Broods - Conscious (B)

First I’d like to applaud and commemorate Broods on a past act that, because it occurred way before this site was operational, has never been recognized. Back in 2014 they released an EP, a spectacular one might I add (Broods), and then released their debut LP without featuring any songs from said EP. Those who know me know it’s a massive pet peeve of mine to release EPs that play like album teasers filing those tracks into the debut. It messes with continuity and the feel is thrown off. I know this complaint is quite possibly only specific to me, but still, the fact that they avoided this grievance pleases me greatly. Thank you Broods, from the bottom of my heart. Now we can move forward, emotionally and in this review. 
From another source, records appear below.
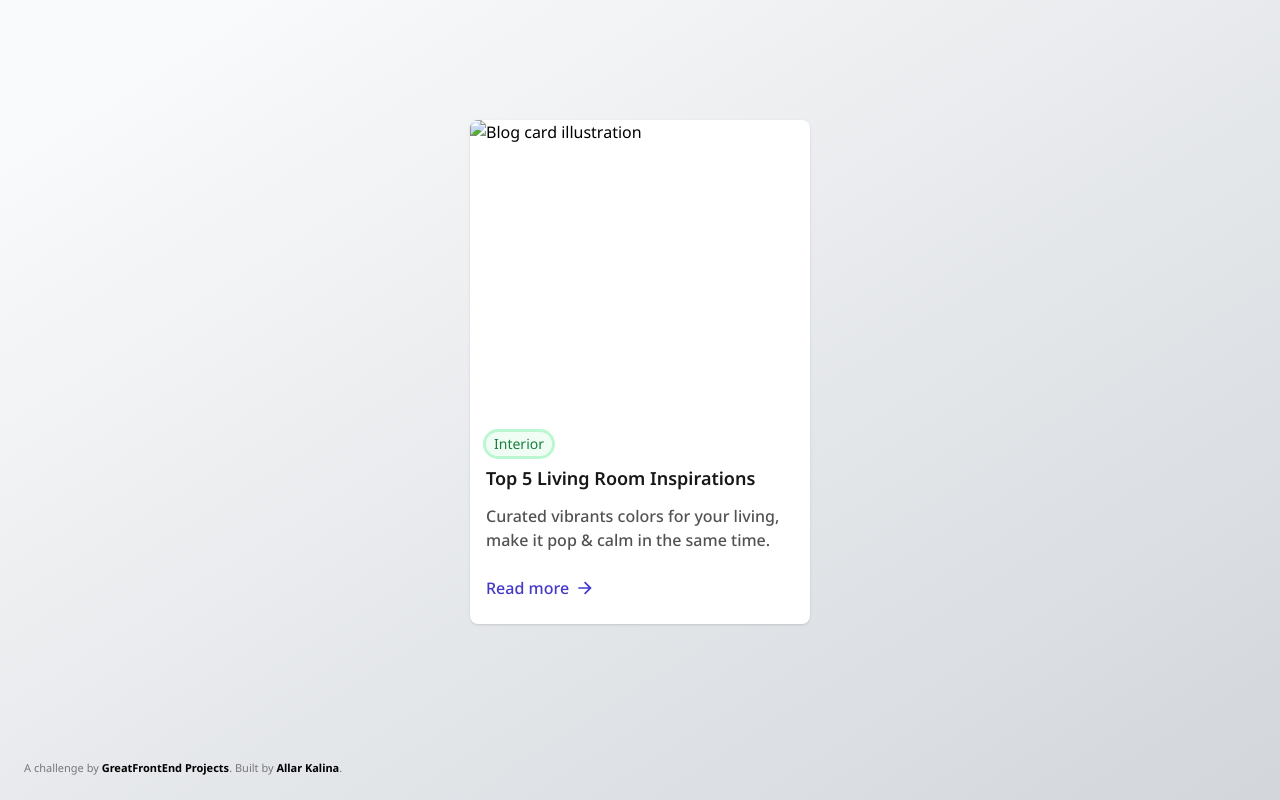
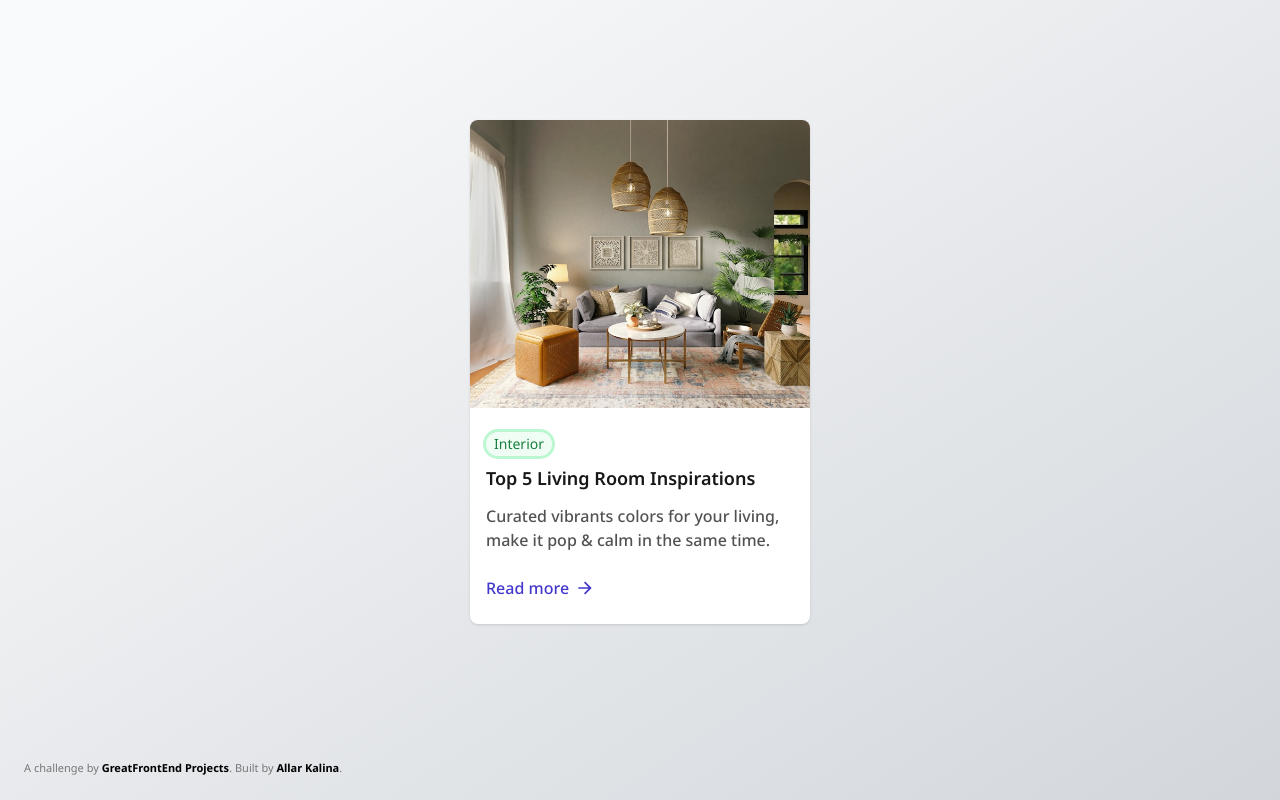
Before and after one commit to AllarKalina/blog-card, a plain HTML site: page index.html in a window 1280 px wide. Drawn offline with nearby package versions, Linux system fonts and the light colour scheme; the site is published under a folder, as on GitHub Pages, so addresses that start at the root find nothing.

Commit message:
Fix image import

```diff
--- a/index.html
+++ b/index.html
@@ -24,7 +24,7 @@
       >
         <figure class="">
           <img
-            src="/img/spacejoy-YqFz7UMm8qE-unsplash.jpg"
+            src="img/spacejoy-YqFz7UMm8qE-unsplash.jpg"
             alt="Blog card illustration"
             class="object-cover h-[288px] aspect-auto"
             height="288"
```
Hailing from New Zealand, the group is comprised of siblings Caleb and Georgia Nott. Only eight months after their first release, the self titled EP, Broods dropped their debut album Evergreen (and had it not been for SOHN’s Tremors, would have held the title of best debut album of 2014). The record took off immediately, landing them opening act runs for both Ellie Goulding and Sam Smith. When I first heard it I was instantly taken, it felt like The xx on steroids, delivering an all consuming dark pop atmosphere that just made you want to move. That feeling is enhanced and pushed harder in their new record, Conscious. With Evergreen they seemed to always be straddling the line of full fledged pop and down tempo grooves. They don’t have that issue here, attacking each track with confidence, causing the flow and overall approach to feel much more defined and structured. They maintain complete control of the mood, transitioning from track to track with precision and maturity. And while it’s their more upbeat tracks that wrap you up initially (the album opener/ lead single, "Free," is perfect), it’s when they take a step back that I feel they're at their best. Tracks like “Heartlines” or the album closer and title track “Conscious” get under your skin, making you want to close your eyes and exist in the sound.

They have this contradictory loud but soft approach to their sound that, while it was definitely present the first time around, has matured a great deal with Conscious. It allows the album to work on multiple levels and within a wider range of emotions. That may not seem like a major plus to you, but for me, albums with versatility are royalty. This record both lifts and calms me, makes me think but also makes me want to dance. I dig it. 

Conscious is an improvement on every level for me, it’s easy to see that they’ve grown as artists in all aspects of their craft, from the way they build their tracks, to the instrumentation within, to the lyricism, everything has matured. The song I was going to choose to represent the album, and my instant favorite from the record, is called “All Of Your Glory.” It's a beautiful cry of love to someone when things feel distant; the simplified approach lets you fully focus on the words as the music calms you (think "Hamburg Song" from Keane). However, due to the nature of the song I think it’d be best to include a second track, so you could get a feel for what the rest of the album is like, so I’m also choosing the aforementioned title track, “Conscious,” the track they said is the one they’re most excited to play live. I love this record, and it gets better every time I listen, don’t skip it.